The evolving dynamics of the direct-to-consumer market

David Carr

Mahabis, the upmarket slipper maker and one time DTC (direct-to-consumer) poster child is in administration, but the brand began with a business model rather than a product, says David Carr, Strategy Director at Digitas. And other DTC brands are also feeling the pinch.

Direct-to-consumer brands are “shaking up retail”. They are “disrupting CPG”. They are “killing the big brands” and, in the words of Terry Kawaja of LUMA Partners, they are the reason you need to “Fire your CMO”.

The headlines are alarmingly impressive for a +20-year-old channel where no one can agree on the name.

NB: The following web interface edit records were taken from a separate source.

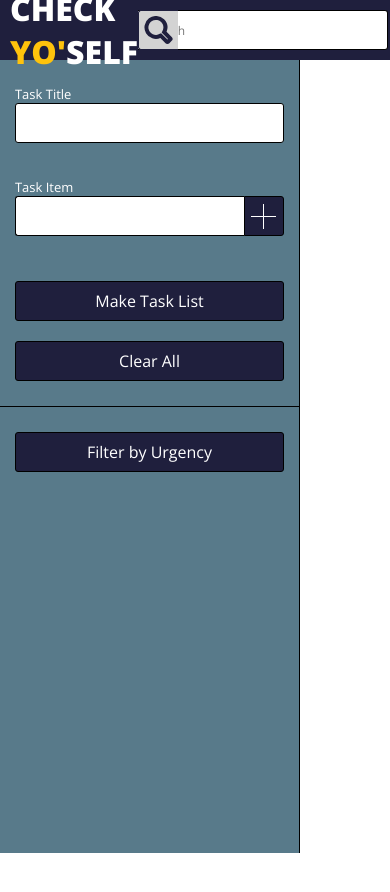
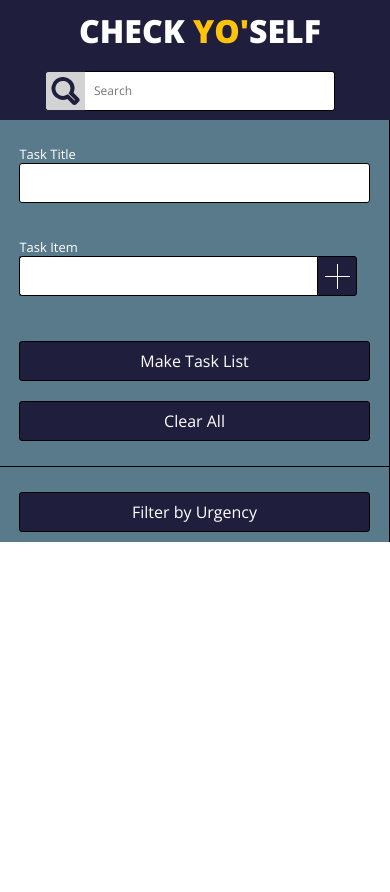
Before and after one commit to hndfaw/Check-Yo-Self, a plain HTML site: page index.html in a window 390 px wide. Before the commit the page ends 853 px from the top, so only its background shows below. Drawn offline with nearby package versions, Linux system fonts and the light colour scheme.

Commit message:
Add two media queries

```diff
--- a/style.css
+++ b/style.css
@@ -57,6 +57,7 @@ header {
   position: fixed;
   top: 0;
   left: 0;
+  z-index: 99;
 }
 
 .header__title {
@@ -294,3 +295,51 @@ main {
 button[data-value="true"] {
 background-color: #ef4a23;
 }
+
+@media only screen and (max-width: 600px) {
+  main {
+    display: block;
+    width: 100%;
+    height: 94vh;
+    margin-top: 120px;
+  }
+
+  header {
+    width: 100%;
+    height: 120px;
+    display: flex;
+    flex-direction: column;
+    justify-content: space-around;
+    align-items: center;
+    background-color: #1f1f3d;
+    position: fixed;
+    top: 0;
+    left: 0;
+  }
+
+  .task-card-true {
+    background-color: #ffe89d;
+    border-color: #ffc30c;
+  }
+}
+
+@media only screen and (max-width: 445px) {
+  .task-hub {
+    display: flex;
+    flex-direction: column;
+    align-items: center;
+  }
+
+  .task-card {
+    display: block;
+    margin-bottom:  0.5rem;
+    width:  100%;
+    background-color: #fafdff;
+    border: 2px solid #c7d3d8;
+  }
+
+  .task-card-true {
+    background-color: #ffe89d;
+    border-color: #ffc30c;
+  }
+}
```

DTC, d2c, DNVBs (Digitally-native vertical brands), Instabrands, digital-private-label…the explosion of terms is on a par with the proliferation of products and brands in the brave new dis-intermediated marketplace.

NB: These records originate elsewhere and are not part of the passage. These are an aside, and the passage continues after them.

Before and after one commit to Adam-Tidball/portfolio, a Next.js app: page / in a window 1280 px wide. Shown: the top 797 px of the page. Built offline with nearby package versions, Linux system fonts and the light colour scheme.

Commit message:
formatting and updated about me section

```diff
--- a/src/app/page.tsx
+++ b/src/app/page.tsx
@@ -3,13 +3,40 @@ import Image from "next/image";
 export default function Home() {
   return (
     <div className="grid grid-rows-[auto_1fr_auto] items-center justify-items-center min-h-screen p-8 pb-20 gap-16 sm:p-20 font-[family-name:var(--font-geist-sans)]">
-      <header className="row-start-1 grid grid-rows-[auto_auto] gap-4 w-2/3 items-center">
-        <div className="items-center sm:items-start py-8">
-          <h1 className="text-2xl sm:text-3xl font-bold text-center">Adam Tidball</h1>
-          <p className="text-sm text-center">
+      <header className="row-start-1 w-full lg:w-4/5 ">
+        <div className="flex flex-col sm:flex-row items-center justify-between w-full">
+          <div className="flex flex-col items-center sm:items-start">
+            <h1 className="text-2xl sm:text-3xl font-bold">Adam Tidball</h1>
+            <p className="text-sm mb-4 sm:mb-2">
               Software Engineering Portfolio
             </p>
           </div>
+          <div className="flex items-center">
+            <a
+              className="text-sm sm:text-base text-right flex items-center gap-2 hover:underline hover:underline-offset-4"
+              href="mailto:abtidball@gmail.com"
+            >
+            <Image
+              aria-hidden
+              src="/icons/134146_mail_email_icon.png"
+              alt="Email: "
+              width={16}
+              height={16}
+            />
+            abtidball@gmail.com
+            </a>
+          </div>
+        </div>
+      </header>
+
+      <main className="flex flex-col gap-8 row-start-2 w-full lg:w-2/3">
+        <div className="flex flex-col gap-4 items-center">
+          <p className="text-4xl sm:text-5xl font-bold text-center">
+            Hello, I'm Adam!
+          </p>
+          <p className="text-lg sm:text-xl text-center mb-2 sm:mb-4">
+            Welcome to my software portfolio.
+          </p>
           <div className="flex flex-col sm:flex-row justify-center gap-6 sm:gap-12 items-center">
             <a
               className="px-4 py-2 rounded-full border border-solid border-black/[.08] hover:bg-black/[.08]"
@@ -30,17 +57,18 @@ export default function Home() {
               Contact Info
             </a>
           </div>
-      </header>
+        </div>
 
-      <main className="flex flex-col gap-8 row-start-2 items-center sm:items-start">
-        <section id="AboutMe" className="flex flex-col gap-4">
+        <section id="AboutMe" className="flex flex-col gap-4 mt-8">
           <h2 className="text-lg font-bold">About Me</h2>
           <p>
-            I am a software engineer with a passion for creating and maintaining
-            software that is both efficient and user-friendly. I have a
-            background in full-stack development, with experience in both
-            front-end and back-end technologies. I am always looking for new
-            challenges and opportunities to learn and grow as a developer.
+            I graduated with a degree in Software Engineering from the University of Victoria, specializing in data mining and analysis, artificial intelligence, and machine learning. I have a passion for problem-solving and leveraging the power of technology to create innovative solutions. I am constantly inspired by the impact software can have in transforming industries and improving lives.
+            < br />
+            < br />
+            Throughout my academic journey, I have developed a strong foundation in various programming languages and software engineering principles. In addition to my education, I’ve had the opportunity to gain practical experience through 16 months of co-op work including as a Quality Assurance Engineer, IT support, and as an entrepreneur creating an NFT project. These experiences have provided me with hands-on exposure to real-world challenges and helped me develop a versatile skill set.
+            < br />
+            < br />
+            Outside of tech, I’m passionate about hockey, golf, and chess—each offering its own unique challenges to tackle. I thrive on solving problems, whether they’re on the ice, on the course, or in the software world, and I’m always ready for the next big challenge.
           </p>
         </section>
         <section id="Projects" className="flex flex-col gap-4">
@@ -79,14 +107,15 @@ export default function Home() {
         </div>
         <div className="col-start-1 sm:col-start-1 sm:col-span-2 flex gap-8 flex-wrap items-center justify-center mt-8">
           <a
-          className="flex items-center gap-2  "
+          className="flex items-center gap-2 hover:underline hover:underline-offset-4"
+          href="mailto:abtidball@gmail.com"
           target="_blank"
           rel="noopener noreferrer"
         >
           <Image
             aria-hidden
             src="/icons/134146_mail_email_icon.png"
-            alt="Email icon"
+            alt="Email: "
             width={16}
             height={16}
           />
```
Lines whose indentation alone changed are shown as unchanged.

Whenever someone claims that [X] is going to kill [Y], or [A] is going to disrupt the entire [B] category or [C] industry, the answer is often “maybe but not in the way you think”. Video did not kill the radio star or else I wouldn’t be sitting on nagging recommendations to listen to several hundred Podcasts.

What is exciting is that the collision forges both parties into something new.

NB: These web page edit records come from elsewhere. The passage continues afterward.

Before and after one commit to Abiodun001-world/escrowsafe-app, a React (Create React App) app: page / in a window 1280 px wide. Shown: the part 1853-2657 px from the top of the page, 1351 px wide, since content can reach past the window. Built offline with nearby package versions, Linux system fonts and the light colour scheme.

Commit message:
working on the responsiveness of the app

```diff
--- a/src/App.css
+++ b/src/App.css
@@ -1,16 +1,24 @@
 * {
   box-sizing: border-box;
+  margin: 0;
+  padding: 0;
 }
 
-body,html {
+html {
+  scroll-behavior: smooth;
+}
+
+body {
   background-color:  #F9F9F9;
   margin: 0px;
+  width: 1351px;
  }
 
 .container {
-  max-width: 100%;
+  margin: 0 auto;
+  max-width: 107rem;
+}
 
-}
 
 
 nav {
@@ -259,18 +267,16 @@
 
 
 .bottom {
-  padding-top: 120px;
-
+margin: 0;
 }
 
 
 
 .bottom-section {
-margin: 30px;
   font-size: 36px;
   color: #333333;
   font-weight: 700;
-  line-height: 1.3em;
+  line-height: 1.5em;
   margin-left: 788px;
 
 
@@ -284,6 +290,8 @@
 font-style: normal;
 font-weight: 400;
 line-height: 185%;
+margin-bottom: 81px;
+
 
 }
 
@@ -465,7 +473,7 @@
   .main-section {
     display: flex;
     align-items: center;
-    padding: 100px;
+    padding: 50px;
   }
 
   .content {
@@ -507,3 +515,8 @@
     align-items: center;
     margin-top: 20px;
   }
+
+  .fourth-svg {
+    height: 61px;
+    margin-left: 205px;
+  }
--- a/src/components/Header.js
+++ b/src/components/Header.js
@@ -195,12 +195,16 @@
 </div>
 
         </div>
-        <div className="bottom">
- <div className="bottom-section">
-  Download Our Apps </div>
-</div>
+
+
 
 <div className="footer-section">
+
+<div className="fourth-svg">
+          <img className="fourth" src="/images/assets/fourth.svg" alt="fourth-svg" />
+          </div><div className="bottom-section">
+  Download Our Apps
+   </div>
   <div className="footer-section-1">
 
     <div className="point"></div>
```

Channelling George Box’s “All Models are wrong, some are useful” mantra I believe:

  1. Don’t believe the DTC hype-merchants or the newly-fashionable contrarians: DTC has changed marketing but not as either agenda would have us believe. DTC’s Darwinian customer-centricity has established a blueprint for effective digital channel marketing excellence, in so doing it has raised the consumer expectations that all brands must meet.
  2. DTC brands have delivered a jolt to complacent brands who have been delivering product ‘innovations’ that are really marginal improvements and too focused on cost-cutting. Big brands need to re-focus on consumer insight combining non-commoditised data with empathy to deliver ‘demand-led growth’, particularly in a world of zero-based budgeting.
  3. Marketers need to learn outside their direct competition. Think about experiential and perceptual competition. Watch how those DTC brands operate — where they spend money, who they spend it with, and how they’re organised internally.
  4. Traditional brands should use their scale, access, partners and potential for long-term, detail thinking. This can often be a luxury for a DTC brand. Let it nurture customer obsession and more distinctive emotional propositions. Think about the interplay between the marketing budget and the often comparably vast trade budget. 5–7% of trade budgets go to retailer media which is often inefficient and ripe for re-evaluation.

Read the full article on WARC here.